Matthew Henry's Commentary on Genesis 45:9-24

Commentary on Genesis 45:1-15

(Read Genesis 45:1-15)

Joseph let Judah go on, and heard all he had to say. He found his brethren humbled for their sins, mindful of himself, for Judah had mentioned him twice in his speech, respectful to their father, and very tender of their brother Benjamin. Now they were ripe for the comfort he designed, by making himself known. Joseph ordered all his attendants to withdraw. Thus Christ makes himself and his loving-kindness known to his people, out of the sight and hearing of the world. Joseph shed tears of tenderness and strong affection, and with these threw off that austerity with which he had hitherto behaved toward his brethren. This represents the Divine compassion toward returning penitents. "I am Joseph, your brother." This would humble them yet more for their sin in selling him, but would encourage them to hope for kind treatment. Thus, when Christ would convince Paul, he said, I am Jesus; and when he would comfort his disciples, he said, It is I, be not afraid. When Christ manifests himself to his people, he encourages them to draw near to him with a true heart. Joseph does so, and shows them, that whatever they thought to do against him, God had brought good out of it. Sinners must grieve and be angry with themselves for their sins, though God brings good out of it, for that is no thanks to them. The agreement between all this, and the case of a sinner, on Christ's manifesting himself to his soul, is very striking. He does not, on this account, think sin a less, but a greater evil; and yet he is so armed against despair, as even to rejoice in what God hath wrought, while he trembles in thinking of the dangers and destruction from which he has escaped. Joseph promises to take care of his father and all the family. It is the duty of children, if the necessity of their parents at any time require it, to support and supply them to the utmost of their ability; this is showing piety at home, 1 Timothy 5:4. After Joseph had embraced Benjamin, he caressed them all, and then his brethren talked with him freely of all the affairs of their father's house. After the tokens of true reconciliation with the Lord Jesus, sweet communion with him follows.

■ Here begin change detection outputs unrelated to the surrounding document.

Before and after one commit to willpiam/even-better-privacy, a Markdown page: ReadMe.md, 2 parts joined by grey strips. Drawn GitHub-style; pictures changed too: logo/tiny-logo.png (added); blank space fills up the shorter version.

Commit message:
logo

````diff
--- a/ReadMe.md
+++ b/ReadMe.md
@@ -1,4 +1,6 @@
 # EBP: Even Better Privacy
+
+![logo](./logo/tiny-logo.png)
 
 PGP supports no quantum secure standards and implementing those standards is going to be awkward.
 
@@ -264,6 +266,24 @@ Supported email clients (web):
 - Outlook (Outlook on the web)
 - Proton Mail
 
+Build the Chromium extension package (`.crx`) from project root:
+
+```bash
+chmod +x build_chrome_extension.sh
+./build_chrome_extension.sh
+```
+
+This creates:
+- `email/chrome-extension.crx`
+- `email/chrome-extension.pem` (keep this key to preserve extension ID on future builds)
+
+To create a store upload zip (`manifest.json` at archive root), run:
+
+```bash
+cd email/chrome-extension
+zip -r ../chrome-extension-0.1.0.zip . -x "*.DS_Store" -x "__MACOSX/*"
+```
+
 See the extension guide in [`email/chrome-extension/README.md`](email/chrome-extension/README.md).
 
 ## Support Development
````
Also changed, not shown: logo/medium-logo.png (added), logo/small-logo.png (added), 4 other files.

Commentary on Genesis 45:16-24

(Read Genesis 45:16-24)

Pharaoh was kind to Joseph, and to his relations for his sake. Egypt would make up the losses of their removal. Thus those for whom Christ intends his heavenly glory, ought not to regard the things of this world. The best of its enjoyments are but lumber; we cannot make sure of them while here, much less can we carry them away with us. Let us not set our eyes or hearts upon the world; there are better things for us in that blessed land, whither Christ, our Joseph, is gone to prepare a place. Joseph dismissed his brethren with a seasonable caution, "See that ye fall not out by the way." He knew they were too apt to be quarrelsome; and having forgiven them all, he lays this charge upon them, not to upbraid one another. This command our Lord Jesus has given to us, that we love one another, and that whatever happens, or has happened, we fall not out. For we are brethren, we have all one Father. We are all guilty, and instead of quarrelling with one another, have reason to fall out with ourselves. We are, or hope to be, forgiven of God, whom we have all offended, and, therefore, should be ready to forgive one another. We are "by the way," a way through the land of Egypt, where we have many eyes upon us, that seek advantage against us; a way that leads to the heavenly Canaan, where we hope to be for ever in perfect peace.